He did not always feel this way, however. For about the first year we went to the park, Ethan would never just run to the playground equipment and climb up/slide down/dig in like the other kids. When we arrived, he would stop and his eyes would slowly creep over every person in the area. He would survey the stairs, the slides, the connecting tunnels. He would observe the kids screaming and moms and dads visiting. He would study. He would assess. Then he would take a seat beside me on the bench.
It usually took him him about a half hour to an hour before he started to play. Eventually, he would be all in, running and jumping and laughing like the other kids. But it always took some serious warming up.
He is also not an instant friend (or a cheap date, as my aunt Susan says). He is not usually the first to say hi and often shies behind me or Ryan when people acknowledge him. But if you are aound him long enough he eventually becomes the little joker that Ryan and I know and love.

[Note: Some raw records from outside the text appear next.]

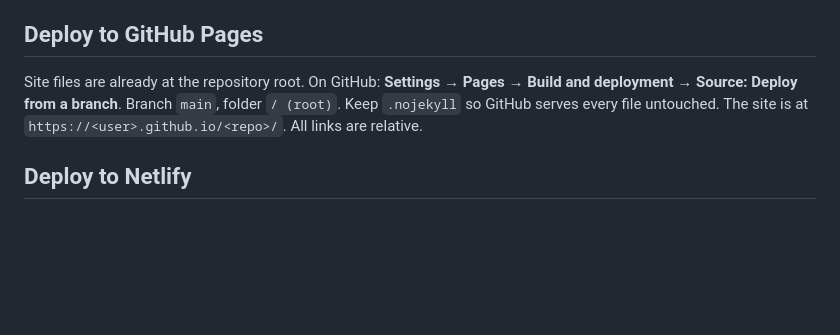
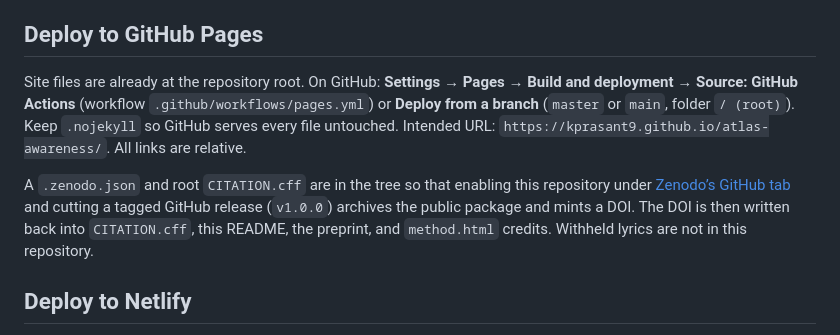
Before and after one commit to KPRASANT9/atlas-awareness, a Markdown page: README.md, the part around the change. Drawn GitHub-style; blank space fills up the shorter version.

Commit message:
Document Zenodo GitHub integration and Pages URL

```diff
--- a/README.md
+++ b/README.md
@@ -59,7 +59,9 @@ The script joins each geography to Natural Earth by ADM0_A3 code, attaches the p
 
 ## Deploy to GitHub Pages
 
-Site files are already at the repository root. On GitHub: **Settings → Pages → Build and deployment → Source: Deploy from a branch**. Branch `main`, folder `/ (root)`. Keep `.nojekyll` so GitHub serves every file untouched. The site is at `https://<user>.github.io/<repo>/`. All links are relative.
+Site files are already at the repository root. On GitHub: **Settings → Pages → Build and deployment → Source: GitHub Actions** (workflow `.github/workflows/pages.yml`) or **Deploy from a branch** (`master` or `main`, folder `/ (root)`). Keep `.nojekyll` so GitHub serves every file untouched. Intended URL: `https://kprasant9.github.io/atlas-awareness/`. All links are relative.
+
+A `.zenodo.json` and root `CITATION.cff` are in the tree so that enabling this repository under [Zenodo’s GitHub tab](https://zenodo.org/account/settings/github/) and cutting a tagged GitHub release (`v1.0.0`) archives the public package and mints a DOI. The DOI is then written back into `CITATION.cff`, this README, the preprint, and `method.html` credits. Withheld lyrics are not in this repository.
 
 ## Deploy to Netlify
 
```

He is like this in most aspects of his life. And so I knew potty training could be more than frustrating. It has taken several months of begging and crying (on both sides) to even get him to just look at that controversial mini toilet and try on those cool Mr. Incredible underpants but slowly Ethan worked up the courage to do it. I think the promise of Girl Scout Cookies finally helped him along and once he realized he knew how to use that potty, it just clicked. We are not completely through the process but it is finally working.
It just took a lot of warming up.